▶ **Exercise details**:
Reproduce the records below exactly; the images should not appear.

+ + + + +

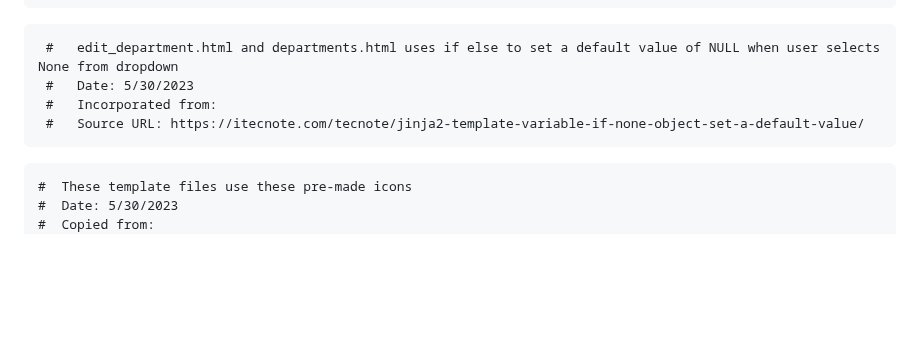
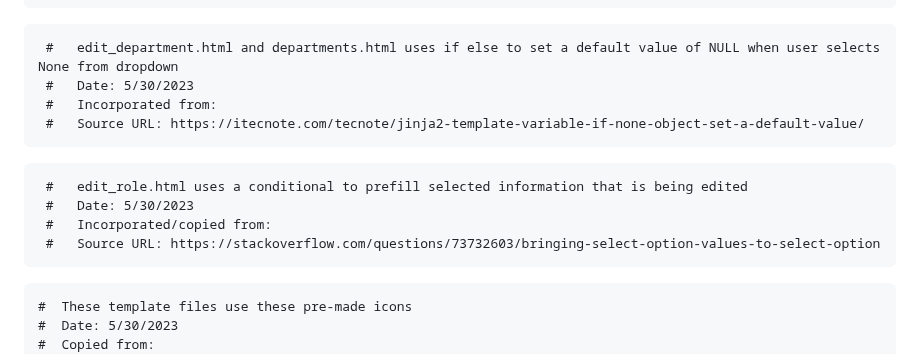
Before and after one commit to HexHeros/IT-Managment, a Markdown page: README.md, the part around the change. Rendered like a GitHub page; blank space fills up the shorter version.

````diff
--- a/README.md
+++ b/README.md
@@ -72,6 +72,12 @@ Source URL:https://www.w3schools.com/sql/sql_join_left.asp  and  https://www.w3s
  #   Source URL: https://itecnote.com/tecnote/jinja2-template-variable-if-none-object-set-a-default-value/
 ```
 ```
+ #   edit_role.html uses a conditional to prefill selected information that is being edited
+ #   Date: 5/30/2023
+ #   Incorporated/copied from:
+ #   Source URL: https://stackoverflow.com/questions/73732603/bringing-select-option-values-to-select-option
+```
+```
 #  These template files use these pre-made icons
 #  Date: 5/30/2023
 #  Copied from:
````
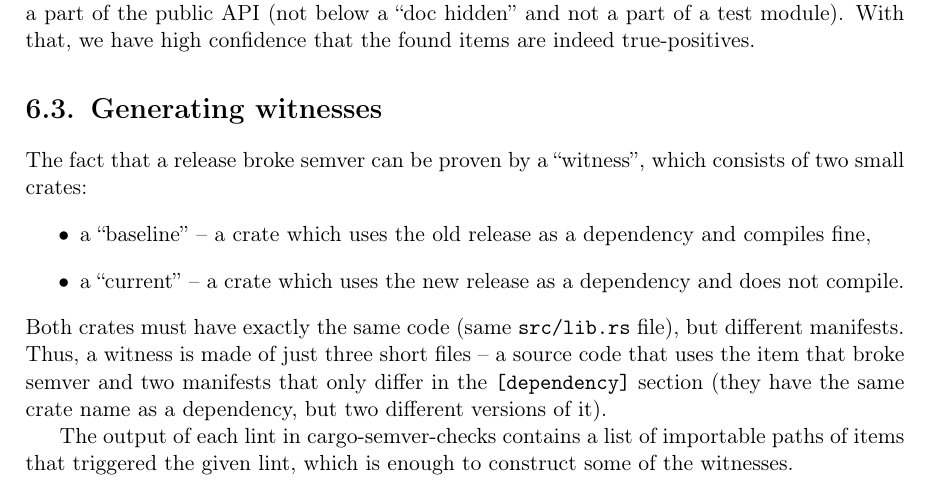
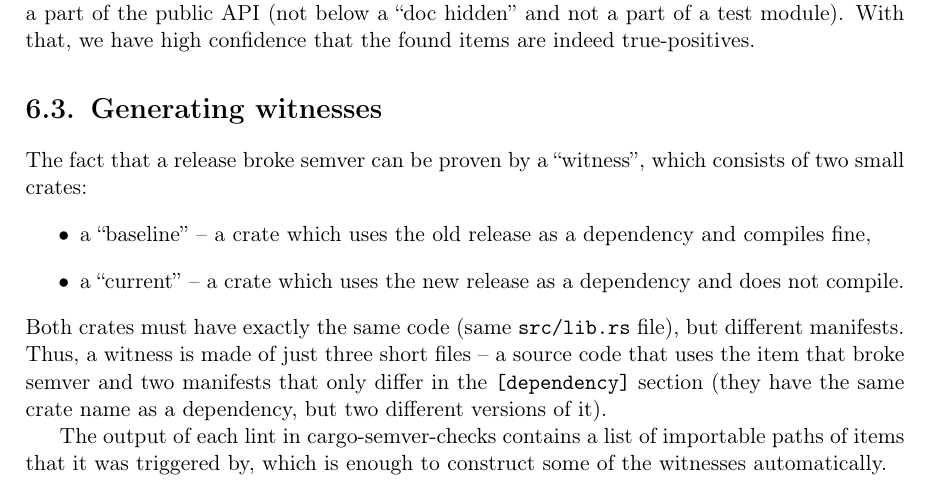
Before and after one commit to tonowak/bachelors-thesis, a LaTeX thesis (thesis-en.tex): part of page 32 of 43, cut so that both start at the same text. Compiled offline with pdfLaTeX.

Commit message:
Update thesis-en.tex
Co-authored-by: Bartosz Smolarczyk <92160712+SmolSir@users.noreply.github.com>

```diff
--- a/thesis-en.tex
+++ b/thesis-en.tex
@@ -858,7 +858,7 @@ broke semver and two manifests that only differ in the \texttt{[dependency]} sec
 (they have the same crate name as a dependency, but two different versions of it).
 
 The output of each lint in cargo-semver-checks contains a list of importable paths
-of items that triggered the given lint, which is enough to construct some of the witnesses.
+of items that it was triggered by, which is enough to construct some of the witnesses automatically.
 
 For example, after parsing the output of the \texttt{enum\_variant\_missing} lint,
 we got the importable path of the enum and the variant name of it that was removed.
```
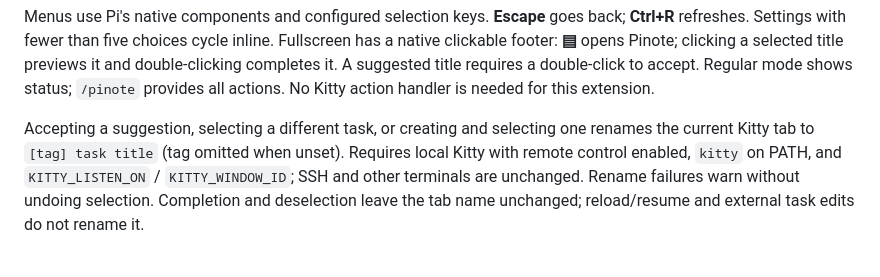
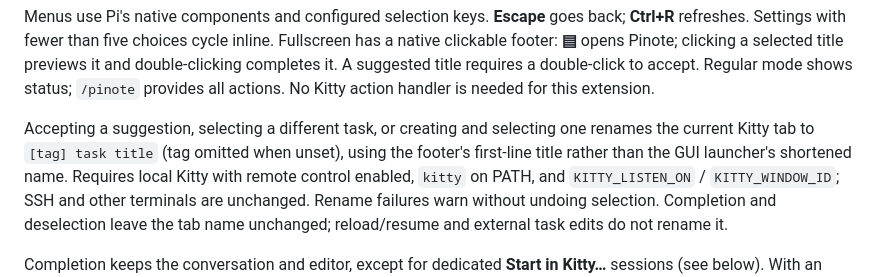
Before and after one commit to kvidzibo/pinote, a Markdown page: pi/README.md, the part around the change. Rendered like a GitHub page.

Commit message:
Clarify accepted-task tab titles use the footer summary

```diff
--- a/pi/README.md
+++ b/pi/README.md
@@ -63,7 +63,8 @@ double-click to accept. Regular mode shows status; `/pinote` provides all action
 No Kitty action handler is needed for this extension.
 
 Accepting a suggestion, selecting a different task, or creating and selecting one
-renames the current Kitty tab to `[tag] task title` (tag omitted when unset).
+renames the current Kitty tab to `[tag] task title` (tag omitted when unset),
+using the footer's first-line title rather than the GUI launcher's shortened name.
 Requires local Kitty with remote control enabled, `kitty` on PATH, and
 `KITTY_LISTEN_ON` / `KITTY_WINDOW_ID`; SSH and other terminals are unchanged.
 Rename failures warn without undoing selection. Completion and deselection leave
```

+ + + + +

▶ **Problem solution**:
Before and after one commit to HexHeros/IT-Managment, a Markdown page: README.md, the part around the change. Rendered like a GitHub page; blank space fills up the shorter version.

````diff
--- a/README.md
+++ b/README.md
@@ -72,6 +72,12 @@ Source URL:https://www.w3schools.com/sql/sql_join_left.asp  and  https://www.w3s
  #   Source URL: https://itecnote.com/tecnote/jinja2-template-variable-if-none-object-set-a-default-value/
 ```
 ```
+ #   edit_role.html uses a conditional to prefill selected information that is being edited
+ #   Date: 5/30/2023
+ #   Incorporated/copied from:
+ #   Source URL: https://stackoverflow.com/questions/73732603/bringing-select-option-values-to-select-option
+```
+```
 #  These template files use these pre-made icons
 #  Date: 5/30/2023
 #  Copied from:
````
Before and after one commit to tonowak/bachelors-thesis, a LaTeX thesis (thesis-en.tex): part of page 32 of 43, cut so that both start at the same text. Compiled offline with pdfLaTeX.

Commit message:
Update thesis-en.tex
Co-authored-by: Bartosz Smolarczyk <92160712+SmolSir@users.noreply.github.com>

```diff
--- a/thesis-en.tex
+++ b/thesis-en.tex
@@ -858,7 +858,7 @@ broke semver and two manifests that only differ in the \texttt{[dependency]} sec
 (they have the same crate name as a dependency, but two different versions of it).
 
 The output of each lint in cargo-semver-checks contains a list of importable paths
-of items that triggered the given lint, which is enough to construct some of the witnesses.
+of items that it was triggered by, which is enough to construct some of the witnesses automatically.
 
 For example, after parsing the output of the \texttt{enum\_variant\_missing} lint,
 we got the importable path of the enum and the variant name of it that was removed.
```
Before and after one commit to kvidzibo/pinote, a Markdown page: pi/README.md, the part around the change. Rendered like a GitHub page.

Commit message:
Clarify accepted-task tab titles use the footer summary

```diff
--- a/pi/README.md
+++ b/pi/README.md
@@ -63,7 +63,8 @@ double-click to accept. Regular mode shows status; `/pinote` provides all action
 No Kitty action handler is needed for this extension.
 
 Accepting a suggestion, selecting a different task, or creating and selecting one
-renames the current Kitty tab to `[tag] task title` (tag omitted when unset).
+renames the current Kitty tab to `[tag] task title` (tag omitted when unset),
+using the footer's first-line title rather than the GUI launcher's shortened name.
 Requires local Kitty with remote control enabled, `kitty` on PATH, and
 `KITTY_LISTEN_ON` / `KITTY_WINDOW_ID`; SSH and other terminals are unchanged.
 Rename failures warn without undoing selection. Completion and deselection leave
```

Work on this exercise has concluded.